The JLP wins 33 seats and the PNP wins 20. It was the first general election since universal adult suffrage was granted in 1944, that Sir Alexander Bustamante did not run for a seat. Donald Sangster is sworn in as Jamaica’s second prime minister of Independent Jamaica the following day.
In this election, Michael Manley, David Coore, Howard Cooke, Arthur Belinfanti and others are elected for the first time to Parliament.
PNP demonstrates against unfair elections by boycotting the Opening of Parliament.
Vivian Blake wins by-election in South East St. Elizabeth, retaining the seat for the PNP and succeeding the late B.B. Coke.
Norman Manley announces at a banquet in honour of his 75th birthday, that he planned to retire in early 1969.
Norman Manley voices opposition to the expelling of Walter Rodney.
Norman Manley gives his valedictory address to the PNP. This is when he made his famous ‘Mission Accomplished’ speech.
Michael Manley is elected president of the PNP. He received 376 votes to Vivian Blake’s 155. Before the end of February, Michael Manley was appointed Leader of the Opposition.
There was uproar in Parliament as the Opposition questioned the day apart elections from the March 17 by-election in South East St. Ann, one day to the Local Government elections the following day. The JLP got around it, by withdrawing their local government candidates in South East St. Ann, giving those six seats unopposed to the PNP.

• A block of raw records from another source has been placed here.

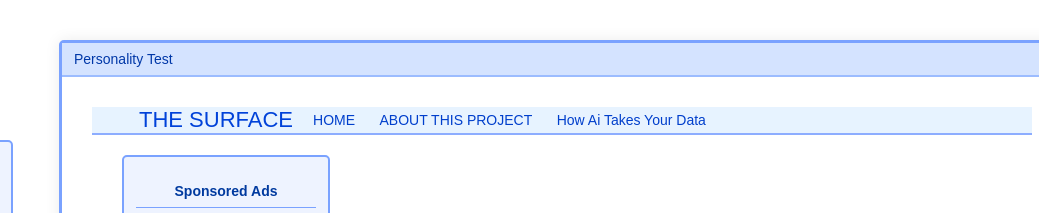
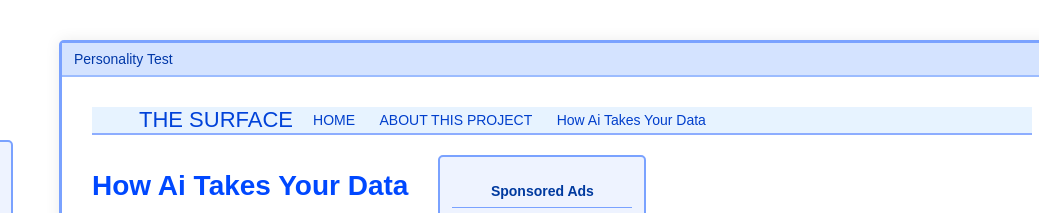
Before and after one commit to dynabenaziza-beep/cart-211, a plain HTML site: page the surface /howaitakesyourdata.html in a window 1280 px wide. Shown: the top 213 px of the page, 241-1280 px from the left. Drawn offline with Linux system fonts and the light colour scheme.

Commit message:
added main title

```diff
--- a/the surface /howaitakesyourdata.html
+++ b/the surface /howaitakesyourdata.html
@@ -49,6 +49,7 @@
    <div class="page-layout">
 <!-- MIDDLE COLUMN -->
 <div class="=article-layout">
+    <h1 class="main-title">How Ai Takes Your Data</h1>
 
 
 
```
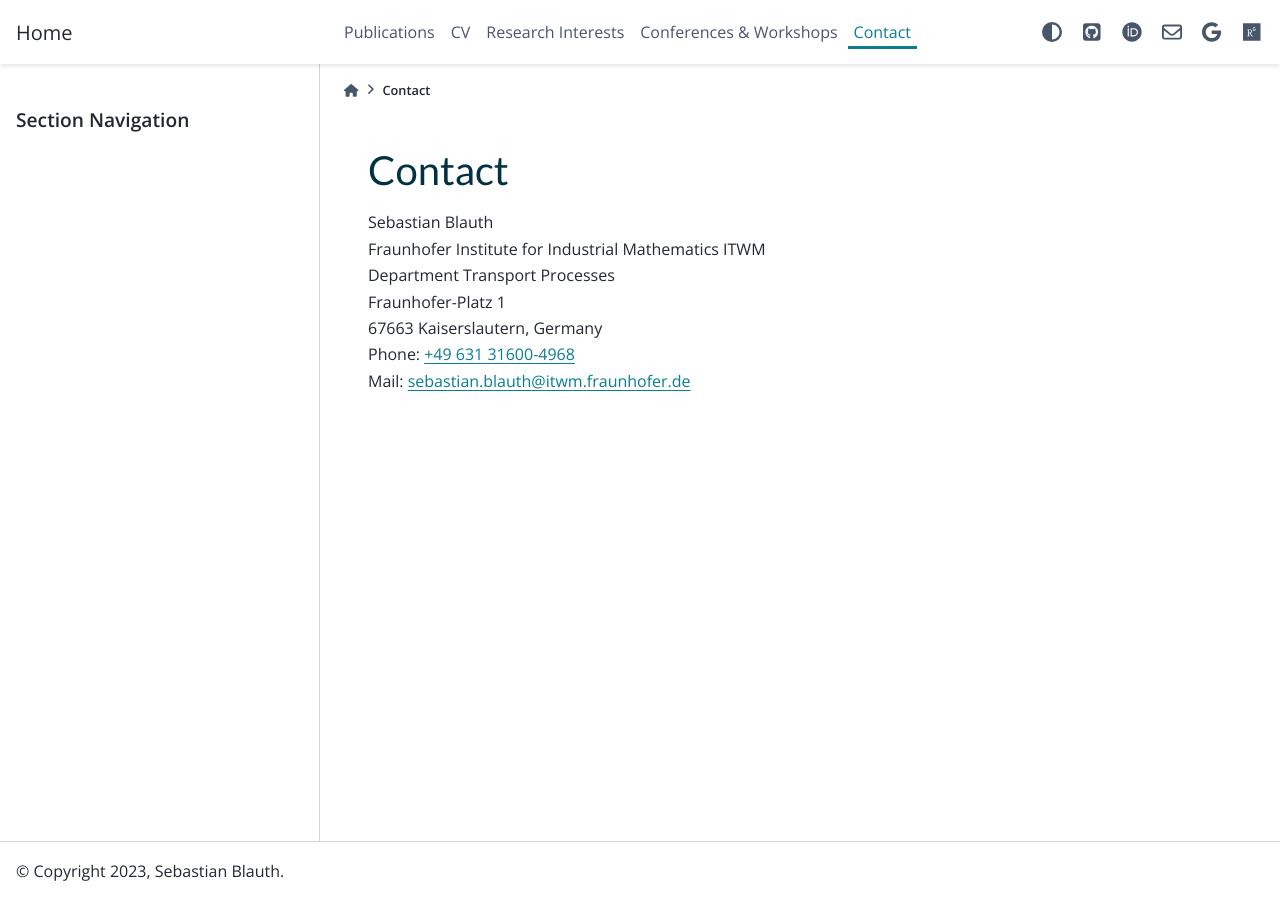
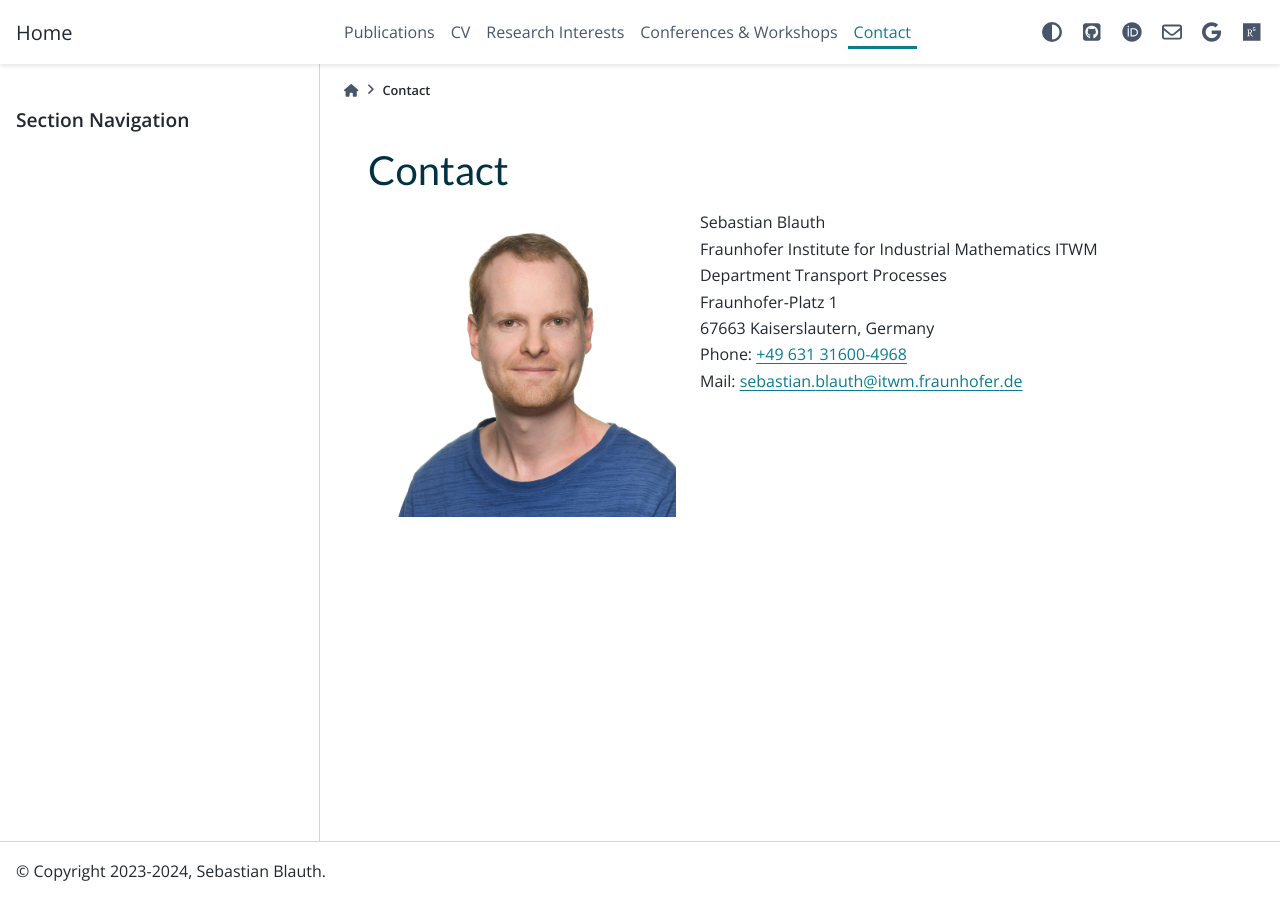
Before and after one commit to sblauth/sblauth.github.io, a Sphinx documentation site: the page built from source/contact.rst, in a window 1280 px wide. Built offline with Sphinx 7.4.7 and the PyData theme 0.15.4, drawn with Linux system fonts in a browser that asks for light colours.

Commit message:
update contact and copyright

```diff
--- a/source/conf.py
+++ b/source/conf.py
@@ -13,7 +13,7 @@ sys.path.insert(0, os.path.abspath("../.."))
 sys.path.insert(0, os.path.abspath("."))
 
 project = 'sblauth.github.io'
-copyright = '2023, Sebastian Blauth'
+copyright = '2023-2024, Sebastian Blauth'
 author = 'Sebastian Blauth'
 
 # -- General configuration ---------------------------------------------------
--- a/source/contact.rst
+++ b/source/contact.rst
@@ -2,6 +2,10 @@
 
 Contact
 =======
+
+.. figure::  portrait.jpg
+   :width: 300
+   :align: left
 
 | Sebastian Blauth
 | Fraunhofer Institute for Industrial Mathematics ITWM
```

Local government election day. The JLP wins the election.
PNP Youth Organisation has its first public activity. Youth speakers include Sheldon McDonald, Ruel Cooke and Paul Burke.
P.J. Patterson, under the campaign slogan ‘young, gifted and black’ wins the by-election in South East Westmoreland, retaining the seat for the PNP and succeeding the late Maxwell Carey.
The PNP wins a landslide in the general elections, thirty-seven (37) constituencies to the JLP’s sixteen (16). Michael Manley is sworn in as Prime Minister, two days later. This victory comes, notwithstanding the fact that Jamaicans under 24 years of age were disenfranchised as the then JLP Government had refused to carry out any new registration of voters for a number of years, thus disenfranchising thousands of Jamaican young people.
Among those MP’s still alive today are, Comrades P.J. Patterson, Westmoreland South Eastern: Desmond Leaky, Trelawny Northern; Francis Tulloch, St. James Central; and Mel Brown, St. Elizabeth, South Western.